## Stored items

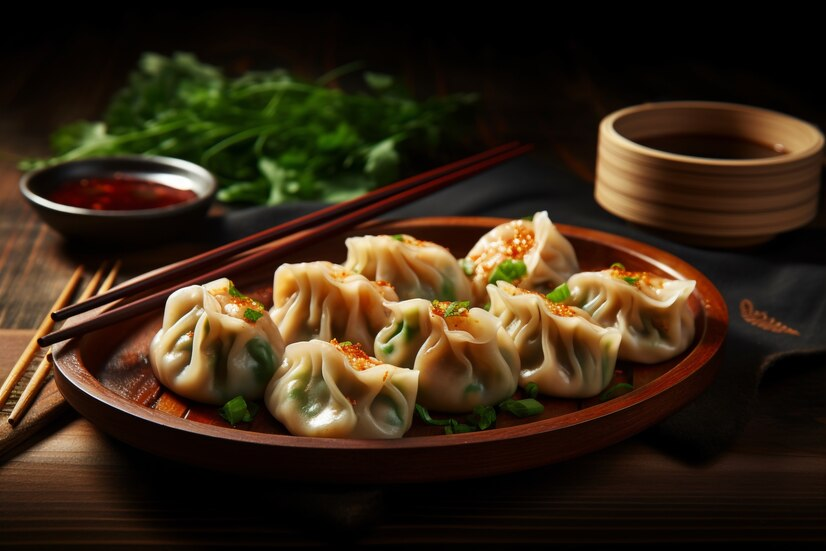
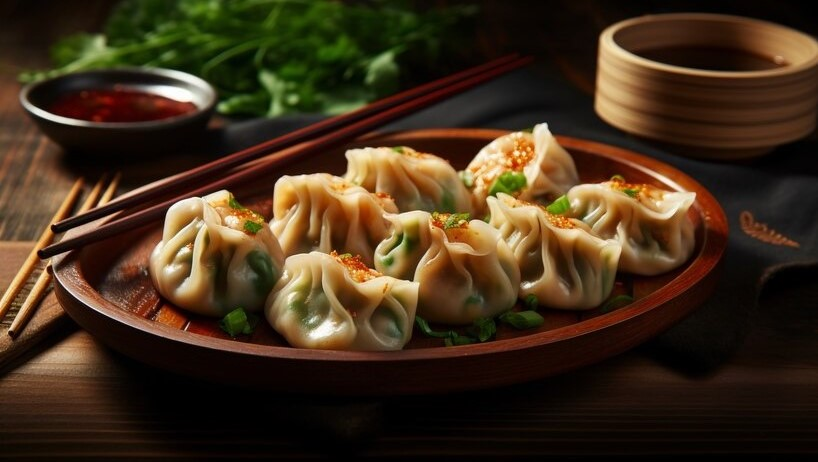
carousel

diff --git a/frontend/src/components/Carousal.js b/frontend/src/components/Carousal.js
@@ -1,90 +1,90 @@
-import React from "react";
-import Burger from "../images/Burger.jpg";
-import dessert from "../images/dessert.jpg";
-import Dumplings from "../images/Dumplings.jpg";
+// import React from "react";
+// import Burger from "../images/Burger.jpg";
+// import dessert from "../images/dessert.jpg";
+// import Dumplings from "../images/Dumplings.jpg";
 
-export default function () {
-  return (
-    <div>
-      <div
-        id="carouselExampleFade"
-        className="carousel slide carousel-fade "
-        data-bs-ride="carousel  "
-        style={{ objectFit: "contain !important" }}
-      >
-        <div
-          className="carousel-inner"
-          style={{ "max-height": "500px", "min-height": "499px" }}
-        >
-          <div className="carousel-caption" style={{ zIndex: "10" }}>
-            <form className="d-flex">
-              <input
-                className="form-control me-2"
-                type="search"
-                placeholder="Search"
-                aria-label="Search"
-              />
-              <button
-                className="btn btn-outline-success text-white bg-success"
-                type="submit"
-              >
-                Search
-              </button>
-            </form>
-          </div>
+// export default function () {
+//   return (
+//     <div>
+//       <div
+//         id="carouselExampleFade"
+//         className="carousel slide carousel-fade "
+//         data-bs-ride="carousel  "
+//         style={{ objectFit: "contain !important" }}
+//       >
+//         <div
+//           className="carousel-inner"
+//           style={{ "max-height": "500px", "min-height": "499px" }}
+//         >
+//           <div className="carousel-caption" style={{ zIndex: "10" }}>
+//             <form className="d-flex">
+//               <input
+//                 className="form-control me-2"
+//                 type="search"
+//                 placeholder="Search"
+//                 aria-label="Search"
+//               />
+//               <button
+//                 className="btn btn-outline-success text-white bg-success"
+//                 type="submit"
+//               >
+//                 Search
+//               </button>
+//             </form>
+//           </div>
 
-          <div className="carousel-item active">
-            <img
-              src={Burger}
-              className="d-block w-100  "
-              style={{ filter: "brightness(30%)" }}
-              alt="..."
-            />
-          </div>
+//           <div className="carousel-item active">
+//             <img
+//               src={Burger}
+//               className="d-block w-100  "
+//               style={{ filter: "brightness(30%)" }}
+//               alt="..."
+//             />
+//           </div>
 
-          <div className="carousel-item">
-            <img
-              src={Dumplings}
-              className="d-block w-100"
-              style={{ filter: "brightness(30%)" }}
-              alt="..."
-            />
-          </div>
+//           <div className="carousel-item">
+//             <img
+//               src={Dumplings}
+//               className="d-block w-100"
+//               style={{ filter: "brightness(30%)" }}
+//               alt="..."
+//             />
+//           </div>
 
-          <div className="carousel-item">
-            <img
-              src={dessert}
-              className="d-block w-100"
-              style={{ filter: "brightness(30%)" }}
-              alt="..."
-            />
-          </div>
-        </div>
-        <button
-          className="carousel-control-prev"
-          type="button"
-          data-bs-target="#carouselExampleFade"
-          data-bs-slide="prev"
-        >
-          <span
-            className="carousel-control-prev-icon"
-            aria-hidden="true"
-          ></span>
-          <span className="visually-hidden">Previous</span>
-        </button>
-        <button
-          className="carousel-control-next"
-          type="button"
-          data-bs-target="#carouselExampleFade"
-          data-bs-slide="next"
-        >
-          <span
-            className="carousel-control-next-icon"
-            aria-hidden="true"
-          ></span>
-          <span className="visually-hidden">Next</span>
-        </button>
-      </div>
-    </div>
-  );
-}
+//           <div className="carousel-item">
+//             <img
+//               src={dessert}
+//               className="d-block w-100"
+//               style={{ filter: "brightness(30%)" }}
+//               alt="..."
+//             />
+//           </div>
+//         </div>
+//         <button
+//           className="carousel-control-prev"
+//           type="button"
+//           data-bs-target="#carouselExampleFade"
+//           data-bs-slide="prev"
+//         >
+//           <span
+//             className="carousel-control-prev-icon"
+//             aria-hidden="true"
+//           ></span>
+//           <span className="visually-hidden">Previous</span>
+//         </button>
+//         <button
+//           className="carousel-control-next"
+//           type="button"
+//           data-bs-target="#carouselExampleFade"
+//           data-bs-slide="next"
+//         >
+//           <span
+//             className="carousel-control-next-icon"
+//             aria-hidden="true"
+//           ></span>
+//           <span className="visually-hidden">Next</span>
+//         </button>
+//       </div>
+//     </div>
+//   );
+// }

diff --git a/frontend/src/screens/Home.js b/frontend/src/screens/Home.js
@@ -3,6 +3,9 @@ import NavBar from "../components/NavBar";
 import Footer from "../components/Footer";
 import Card from "../components/Card";
 import Shimmer from "../components/Shimmer";
+import Burger from "../images/Burger.jpg";
+import dessert from "../images/dessert.jpg";
+import Dumplings from "../images/Dumplings.jpg";
 // import Carousal from "../components/Carousal";
 
 // let a = "https://foodiee-mern.vercel.app";
@@ -53,7 +56,10 @@ export default function Home() {
           data-bs-ride="carousel  "
           style={{ objectFit: "contain !important" }}
         >
-          <div className="carousel-inner" style={{ "max-height": "500px" }}>
+          <div
+            className="carousel-inner"
+            style={{ "max-height": "500px", "min-height": "399px" }}
+          >
             <div className="carousel-caption" style={{ zIndex: "10" }}>
               <div className="d-flex justify-content-center">
                 <input
@@ -77,7 +83,7 @@ export default function Home() {
 
             <div className="carousel-item active">
               <img
-                src="https://source.unsplash.com/random/900×700?burger"
+                src={Burger}
                 className="d-block w-100"
                 style={{ filter: "brightness(30%)" }}
                 alt="..."
@@ -86,7 +92,7 @@ export default function Home() {
 
             <div className="carousel-item">
               <img
-                src="https://source.unsplash.com/random/900×700?momos"
+                src={Dumplings}
                 className="d-block w-100"
                 style={{ filter: "brightness(30%)" }}
                 alt="..."
@@ -95,7 +101,7 @@ export default function Home() {
 
             <div className="carousel-item">
               <img
-                src="https://source.unsplash.com/random/900×700?icecream"
+                src={dessert}
                 className="d-block w-100"
                 style={{ filter: "brightness(30%)" }}
                 alt="..."

diff --git a/frontend/src/components/NavBar.js b/frontend/src/components/NavBar.js
@@ -18,7 +18,7 @@ export default function NavBar() {
   return (
     <div>
       <nav className="navbar navbar-expand-lg navbar-dark bg-dark">
-        <div className="container-fluid">
+        <div className="container-fluid ">
           <Link className="navbar-brand fs-1 fst-italic" to="/">
             Foodiee
           </Link>
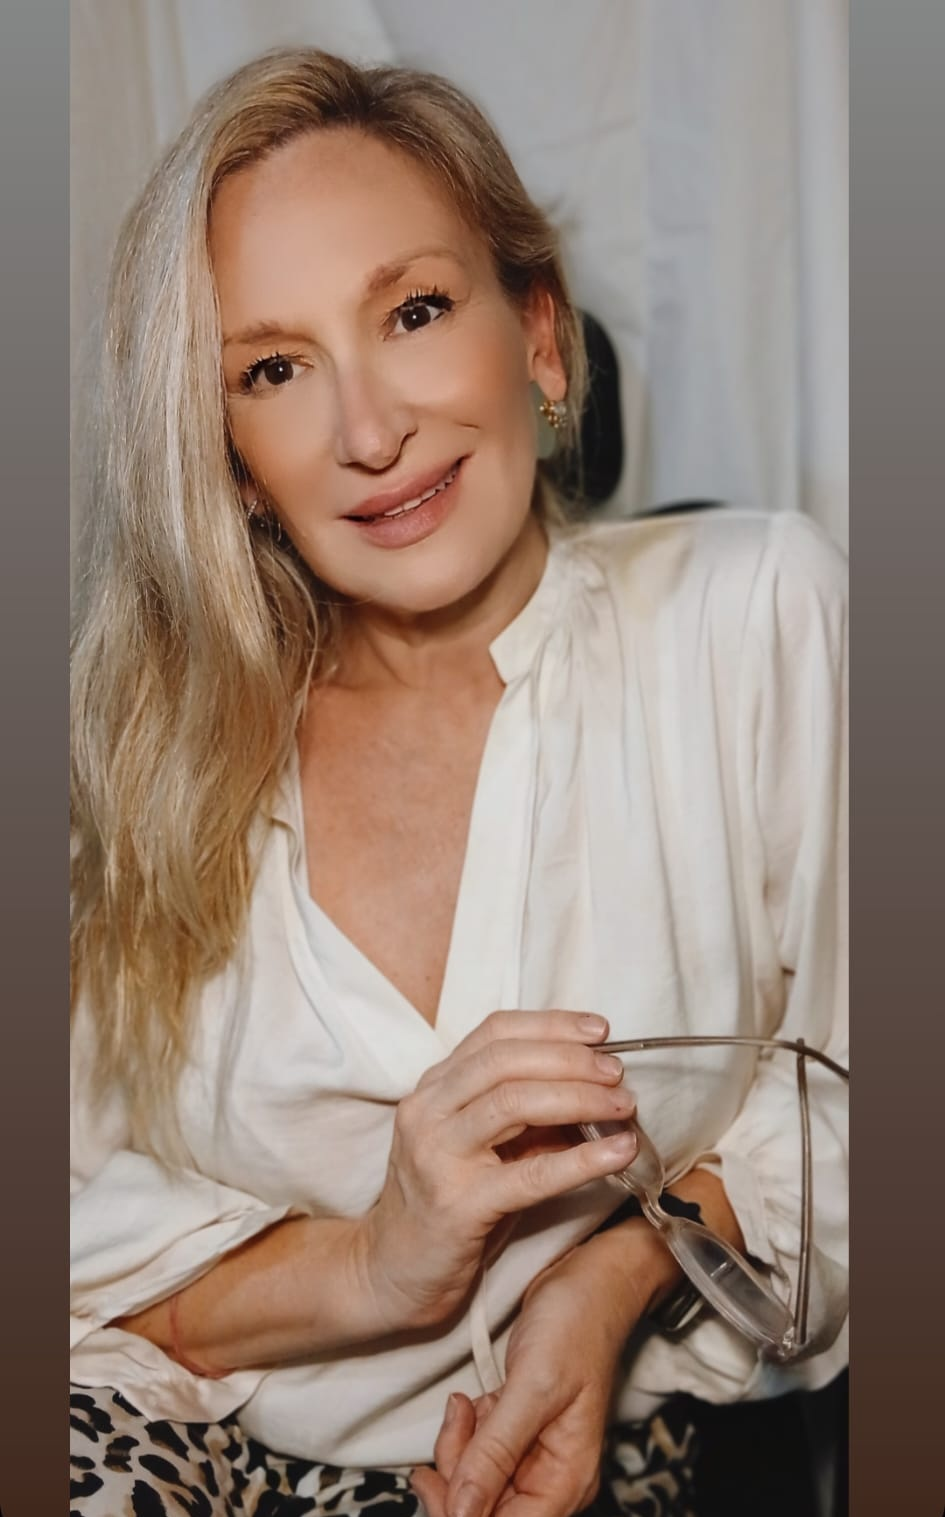
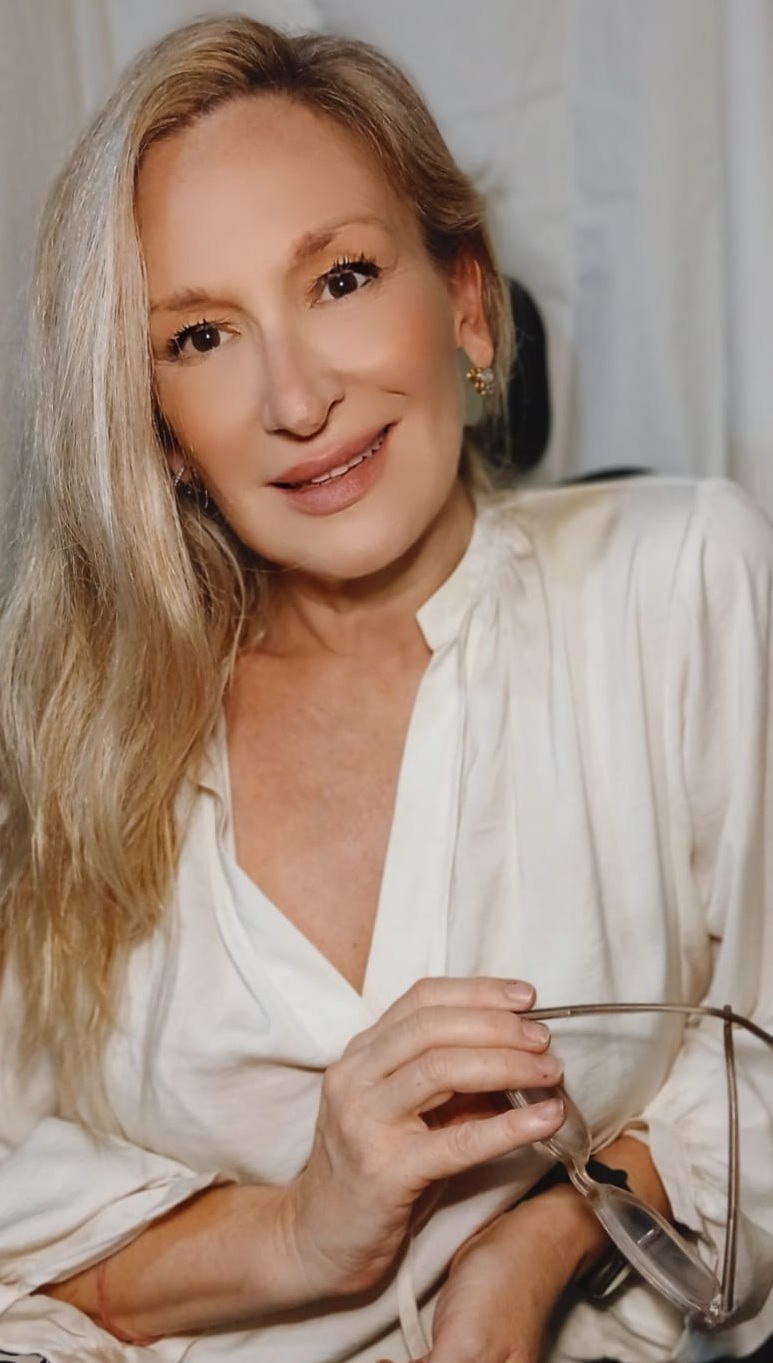
.

diff --git a/index.html b/index.html
@@ -866,11 +866,44 @@
           <div class="row align-items-center gy-5">
             <div class="col-lg-5" data-aos="fade-right" data-aos-delay="200">
               <div class="author-image">
-                <img
-                  src="assets/img/person/persona-2.jpeg"
-                  alt="Author Name"
-                  class="img-fluid"
-                />
+                <div class="swiper author-swiper">
+                  <div class="swiper-wrapper">
+                    <!-- Slide 1 -->
+                    <div class="swiper-slide">
+                      <img
+                        src="assets/img/person/persona-1.jpg"
+                        alt="Autor 1"
+                        class="swiper-lazy"
+                      />
+                    </div>
+                    <!-- Slide 2 -->
+                    <div class="swiper-slide">
+                      <img
+                        src="assets/img/person/persona-2.jpeg"
+                        alt="Autor 2"
+                        class="swiper-lazy"
+                      />
+                    </div>
+                    <!-- Slide 3 -->
+                    <div class="swiper-slide">
+                      <img
+                        src="assets/img/person/persona-3.jpg"
+                        alt="Autor 3"
+                        class="swiper-lazy"
+                      />
+                    </div>
+                    <!-- Slide 4 -->
+                    <div class="swiper-slide">
+                      <img
+                        src="assets/img/person/persona-4.jpg"
+                        alt="Autor 4"
+                        class="swiper-lazy"
+                      />
+                    </div>
+                  </div>
+                </div>
+
+                <!-- Firma superpuesta -->
                 <div class="author-signature">
                   <img
                     src="assets/img/misc/firma2.png"
@@ -2345,6 +2378,24 @@
         preloadImages: false,
         lazy: { enabled: true, loadPrevNext: true, loadPrevNextAmount: 1 },
         allowTouchMove: true,
+      });
+    </script>
+    <script>
+      document.addEventListener("DOMContentLoaded", function () {
+        const authorswiper = new Swiper(".author-swiper", {
+          loop: true,
+          speed: 800,
+          effect: "fade",
+          fadeEffect: { crossFade: true },
+          autoplay: { delay: 2600, disableOnInteraction: false },
+          allowTouchMove: false,
+          simulateTouch: false,
+          grabCursor: false,
+          keyboard: { enabled: false },
+          mousewheel: false,
+          preloadImages: false,
+          lazy: { loadPrevNext: true },
+        });
       });
     </script>
     <script>

diff --git a/assets/css/main.css b/assets/css/main.css
@@ -3635,3 +3635,50 @@ a.btn-primary:hover {
     right: 16px;
   }
 }
+
+.author-image { position: relative; }
+
+.author-swiper{
+  width: 100%;
+  aspect-ratio: 4 / 5;         /* SIEMPRE el mismo alto relativo */
+  overflow: hidden;
+  border-radius: 14px;
+  background: #eee;            /* evita parpadeo mientras carga */
+  pointer-events: none;        /* sin interacción */
+}
+
+.author-swiper .swiper-slide{
+  width: 100%;
+  height: 100%;
+  display: grid;
+  place-items: center;
+}
+
+.author-swiper img{
+  width: 100%;
+  height: 100%;
+  object-fit: cover;           /* recorta sin deformar */
+}
+
+/* Firma en la esquina */
+.author-signature{
+  position: absolute;
+  right: 16px;
+  bottom: 12px;
+  max-width: 40%;
+  filter: drop-shadow(0 2px 6px rgba(0,0,0,.25));
+  pointer-events: none;
+}
+
+/* Fallback si algún browser no soporta aspect-ratio */
+@supports not (aspect-ratio: 4 / 5){
+  .author-swiper { position: relative; }
+  .author-swiper::before{
+    content: "";
+    display: block;
+    padding-top: 125%; /* 4:5 => 5/4 = 125% */
+  }
+  .author-swiper .swiper-wrapper{
+    position: absolute; inset: 0;
+  }
+}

## Exercise requirements
Wherever the word "type" appears in a line of the data above, copy that line.

## Response to this task
-                type="search"
-                type="submit"
+//                 type="search"
+//                 type="submit"
-          type="button"
-          type="button"
+//           type="button"
+//           type="button"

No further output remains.